    What are the best watercolor hues to use when painting realistic portraits (of Caucasian skin)?  I just can't seem to get the skin tone right for a teen boy!

  2. jennieden profile image59
    jenniedenposted 7 years ago


    I don't work with water-colours often, but to get any portrait to be realistic, look at the light and the variations of light within the hair, face and importantly the eyes. I also think it's crucial to paint the hair the way it grows, from root to tip. Always check, re check the proportions and look for the shapes within the face and aim to make them the same. Also cross reference the measurements the length of the eye in relation to lips, or lip to chin, or eyebrows, cross referencing helps to ensure everything marries up.
    As for colours when making ur flesh tone have u considered adding blue? let me know the colours ur using I may be able to suggest additional colours.
    Hope this helps you, get back to me if there's anything else smile

  3. FranYo profile image59
    FranYoposted 7 years ago

    Thanks, jennieden - I'm wondering if you painted the thumbnail?  I like how the colors are not realistic and very separated (the orange next to the pale yellow).  Your self-portrait?  Did you actually draw in the separations of colors for 'shading' effect, or just do it as paint is applied?

    I'm fine w/ drawing and have a water-soluble pencil for proportions, but the actual color of the skin tone is difficult.  My first attempt I did monochromatic in blue, but didn't really work out. 

    I need to keep trying, and also buy paints that can be combined to create good tones.

  4. Artist-For-Hire profile image68
    Artist-For-Hireposted 7 years ago

    Ok, I'm not very familiar with watercolours so take my advice with a pinch of salt. (I get on very well with acrylics). I'm curently working on a hub for a similar topic but if you can't wait...

    The trick to mixing colours is to start with the major colour first and very slowly add more colours until you find the right hue.
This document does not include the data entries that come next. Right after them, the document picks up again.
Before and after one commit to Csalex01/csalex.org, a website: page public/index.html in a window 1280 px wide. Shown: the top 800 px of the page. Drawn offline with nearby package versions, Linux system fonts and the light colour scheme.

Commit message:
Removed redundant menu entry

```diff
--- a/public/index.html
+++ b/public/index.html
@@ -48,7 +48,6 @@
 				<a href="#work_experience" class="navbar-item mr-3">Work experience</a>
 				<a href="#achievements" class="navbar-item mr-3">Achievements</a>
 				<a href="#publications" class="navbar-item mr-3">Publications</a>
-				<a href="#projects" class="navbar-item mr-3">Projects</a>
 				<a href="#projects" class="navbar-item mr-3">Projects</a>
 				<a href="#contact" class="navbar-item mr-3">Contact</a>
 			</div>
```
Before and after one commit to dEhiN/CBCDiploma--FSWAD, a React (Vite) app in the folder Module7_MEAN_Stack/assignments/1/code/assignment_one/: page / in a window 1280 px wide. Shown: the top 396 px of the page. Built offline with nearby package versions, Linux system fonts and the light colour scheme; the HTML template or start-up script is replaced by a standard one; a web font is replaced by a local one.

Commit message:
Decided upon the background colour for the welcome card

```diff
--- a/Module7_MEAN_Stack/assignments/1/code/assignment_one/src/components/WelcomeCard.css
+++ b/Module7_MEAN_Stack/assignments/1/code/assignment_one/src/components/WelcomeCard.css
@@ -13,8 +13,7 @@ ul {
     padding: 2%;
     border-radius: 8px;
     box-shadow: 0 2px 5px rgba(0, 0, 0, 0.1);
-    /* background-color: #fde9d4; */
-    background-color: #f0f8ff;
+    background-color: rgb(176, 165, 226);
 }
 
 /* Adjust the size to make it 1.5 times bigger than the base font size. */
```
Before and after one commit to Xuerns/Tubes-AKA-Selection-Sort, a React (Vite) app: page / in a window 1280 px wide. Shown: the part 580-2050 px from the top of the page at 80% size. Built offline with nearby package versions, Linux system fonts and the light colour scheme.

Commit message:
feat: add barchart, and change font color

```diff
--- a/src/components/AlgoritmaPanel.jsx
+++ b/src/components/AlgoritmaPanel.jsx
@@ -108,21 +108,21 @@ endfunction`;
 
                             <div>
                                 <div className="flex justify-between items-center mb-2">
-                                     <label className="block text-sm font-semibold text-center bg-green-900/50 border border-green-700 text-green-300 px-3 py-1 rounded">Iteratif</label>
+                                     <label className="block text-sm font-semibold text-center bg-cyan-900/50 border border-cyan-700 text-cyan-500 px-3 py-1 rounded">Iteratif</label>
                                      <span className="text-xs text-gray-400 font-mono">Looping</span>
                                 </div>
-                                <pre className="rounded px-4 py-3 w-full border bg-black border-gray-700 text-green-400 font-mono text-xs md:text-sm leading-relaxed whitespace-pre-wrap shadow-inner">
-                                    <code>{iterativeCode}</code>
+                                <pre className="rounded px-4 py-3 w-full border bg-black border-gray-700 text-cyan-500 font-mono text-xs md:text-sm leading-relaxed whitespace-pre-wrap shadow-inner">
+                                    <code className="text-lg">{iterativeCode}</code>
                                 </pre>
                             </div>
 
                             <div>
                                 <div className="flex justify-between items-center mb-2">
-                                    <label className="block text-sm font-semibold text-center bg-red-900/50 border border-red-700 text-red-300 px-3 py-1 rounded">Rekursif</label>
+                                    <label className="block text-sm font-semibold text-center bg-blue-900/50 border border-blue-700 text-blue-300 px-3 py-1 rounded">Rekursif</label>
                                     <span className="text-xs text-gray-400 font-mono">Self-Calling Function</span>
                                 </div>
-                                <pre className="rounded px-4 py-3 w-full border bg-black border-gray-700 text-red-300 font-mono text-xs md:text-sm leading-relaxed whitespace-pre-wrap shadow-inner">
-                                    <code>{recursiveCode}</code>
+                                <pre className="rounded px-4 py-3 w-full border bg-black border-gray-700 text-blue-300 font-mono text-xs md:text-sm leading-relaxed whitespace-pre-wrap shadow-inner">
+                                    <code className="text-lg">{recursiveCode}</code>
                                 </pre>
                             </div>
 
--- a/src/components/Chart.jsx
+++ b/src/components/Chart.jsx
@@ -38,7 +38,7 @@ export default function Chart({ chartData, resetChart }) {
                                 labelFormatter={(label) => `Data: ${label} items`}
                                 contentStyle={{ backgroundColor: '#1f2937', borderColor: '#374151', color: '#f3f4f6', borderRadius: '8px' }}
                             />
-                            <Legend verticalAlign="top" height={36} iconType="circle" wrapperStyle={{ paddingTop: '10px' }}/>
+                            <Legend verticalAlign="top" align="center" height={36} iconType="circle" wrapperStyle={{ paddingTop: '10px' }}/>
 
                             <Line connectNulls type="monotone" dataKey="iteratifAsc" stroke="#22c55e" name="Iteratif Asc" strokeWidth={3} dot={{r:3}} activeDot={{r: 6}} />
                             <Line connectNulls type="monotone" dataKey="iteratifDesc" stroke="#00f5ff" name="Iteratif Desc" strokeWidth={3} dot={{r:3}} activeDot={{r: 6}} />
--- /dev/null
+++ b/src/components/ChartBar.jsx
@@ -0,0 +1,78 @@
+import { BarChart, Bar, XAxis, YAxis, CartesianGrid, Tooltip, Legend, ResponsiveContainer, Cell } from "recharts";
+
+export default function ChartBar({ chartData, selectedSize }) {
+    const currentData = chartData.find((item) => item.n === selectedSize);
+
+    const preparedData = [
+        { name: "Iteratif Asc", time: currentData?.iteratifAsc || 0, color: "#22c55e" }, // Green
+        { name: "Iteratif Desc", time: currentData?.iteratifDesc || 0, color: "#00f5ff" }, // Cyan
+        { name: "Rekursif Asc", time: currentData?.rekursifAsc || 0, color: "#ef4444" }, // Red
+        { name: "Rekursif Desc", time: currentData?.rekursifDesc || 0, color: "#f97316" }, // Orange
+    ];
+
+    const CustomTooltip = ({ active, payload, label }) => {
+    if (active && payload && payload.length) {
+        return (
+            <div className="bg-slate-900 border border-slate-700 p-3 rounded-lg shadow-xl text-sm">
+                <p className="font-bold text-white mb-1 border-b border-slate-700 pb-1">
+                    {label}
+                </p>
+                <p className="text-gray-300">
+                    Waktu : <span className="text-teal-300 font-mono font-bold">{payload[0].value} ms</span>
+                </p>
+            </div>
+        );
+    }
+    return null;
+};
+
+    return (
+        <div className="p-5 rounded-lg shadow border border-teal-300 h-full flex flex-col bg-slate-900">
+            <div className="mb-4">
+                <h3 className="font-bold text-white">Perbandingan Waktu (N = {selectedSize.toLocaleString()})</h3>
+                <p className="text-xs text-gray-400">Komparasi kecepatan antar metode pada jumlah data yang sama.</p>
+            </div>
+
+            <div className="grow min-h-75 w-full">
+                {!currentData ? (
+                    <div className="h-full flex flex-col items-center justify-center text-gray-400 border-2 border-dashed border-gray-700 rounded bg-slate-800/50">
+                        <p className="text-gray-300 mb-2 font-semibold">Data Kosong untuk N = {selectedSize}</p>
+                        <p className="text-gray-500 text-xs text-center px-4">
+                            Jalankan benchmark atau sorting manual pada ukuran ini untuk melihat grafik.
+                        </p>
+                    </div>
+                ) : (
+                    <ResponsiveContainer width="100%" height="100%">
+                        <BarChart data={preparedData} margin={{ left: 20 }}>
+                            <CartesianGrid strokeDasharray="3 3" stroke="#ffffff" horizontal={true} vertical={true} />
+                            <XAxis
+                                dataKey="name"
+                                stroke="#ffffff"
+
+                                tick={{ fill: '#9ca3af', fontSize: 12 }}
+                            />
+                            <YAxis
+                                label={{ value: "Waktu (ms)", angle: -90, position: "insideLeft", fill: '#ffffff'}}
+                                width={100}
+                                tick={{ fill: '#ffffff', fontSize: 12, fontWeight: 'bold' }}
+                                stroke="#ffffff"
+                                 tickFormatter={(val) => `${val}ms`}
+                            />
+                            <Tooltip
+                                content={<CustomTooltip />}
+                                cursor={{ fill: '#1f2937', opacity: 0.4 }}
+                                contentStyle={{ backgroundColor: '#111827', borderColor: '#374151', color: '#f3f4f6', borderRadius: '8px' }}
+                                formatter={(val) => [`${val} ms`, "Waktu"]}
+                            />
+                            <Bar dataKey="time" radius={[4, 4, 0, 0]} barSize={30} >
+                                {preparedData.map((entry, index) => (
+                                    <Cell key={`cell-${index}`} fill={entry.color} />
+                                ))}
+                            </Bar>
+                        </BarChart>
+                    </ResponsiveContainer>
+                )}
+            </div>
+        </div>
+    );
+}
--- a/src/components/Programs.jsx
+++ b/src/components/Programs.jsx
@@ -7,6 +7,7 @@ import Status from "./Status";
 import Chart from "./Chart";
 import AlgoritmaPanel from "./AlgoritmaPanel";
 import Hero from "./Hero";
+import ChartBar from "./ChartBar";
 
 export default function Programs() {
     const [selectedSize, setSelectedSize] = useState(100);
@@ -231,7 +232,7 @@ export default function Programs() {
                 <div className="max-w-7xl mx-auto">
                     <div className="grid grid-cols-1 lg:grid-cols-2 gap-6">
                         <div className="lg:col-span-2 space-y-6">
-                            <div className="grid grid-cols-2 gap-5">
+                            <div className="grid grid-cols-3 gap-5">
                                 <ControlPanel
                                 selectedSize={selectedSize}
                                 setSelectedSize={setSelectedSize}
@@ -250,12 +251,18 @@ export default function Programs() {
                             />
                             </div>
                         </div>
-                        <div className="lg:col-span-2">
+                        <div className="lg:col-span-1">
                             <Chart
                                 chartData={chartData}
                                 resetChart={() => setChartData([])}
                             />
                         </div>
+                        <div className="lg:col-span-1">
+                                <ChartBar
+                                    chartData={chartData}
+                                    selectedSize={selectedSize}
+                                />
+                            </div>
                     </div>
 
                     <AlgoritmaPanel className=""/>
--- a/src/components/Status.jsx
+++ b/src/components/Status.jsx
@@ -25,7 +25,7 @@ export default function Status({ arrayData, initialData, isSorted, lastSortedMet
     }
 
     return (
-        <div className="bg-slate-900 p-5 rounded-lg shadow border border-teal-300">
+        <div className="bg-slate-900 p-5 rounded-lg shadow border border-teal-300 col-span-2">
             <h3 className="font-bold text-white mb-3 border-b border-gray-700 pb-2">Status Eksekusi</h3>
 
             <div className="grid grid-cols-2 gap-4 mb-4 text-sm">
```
In this case, you want a very pale yellow (an ochre perhaps) with a hint of pink, yeah?

    I have two recipes for "white" skin. Check out the hub "Quilters Keepsake - Artist for hire" ... I used these recipes to paint my sons, you can see a pic there.

    RAW SIENNA + WHITE = a creamy skin tone a little darker than the colour of untreated pine (the wood). I would suggest you try this one first, it's easier to manipulate.

    CADMIUM RED (2 parts) + YELLOW OCHRE (2 parts) + WHITE (3+ parts) = quite a red hue but adding lots of white with: a) touches of Naples yellow, b) touches of burnt umber, c) Cerulean blue makes some lovely tones.

    I then use these master colours to mix several tones. Make highlights by adding more white or more water in your case. Make shadows from adding tiny, tiny amounts of a Cerulean blue, burnt umber and/or a cool red. Did I mention that you need a tiny amount of these colours?

    Depending on your style, faces can be extremely challenging...there are many things that make or break a portrait. Don't be put off though, it may come naturally to you. Have a practice and play around with these recipes and be sure to tell us how you went.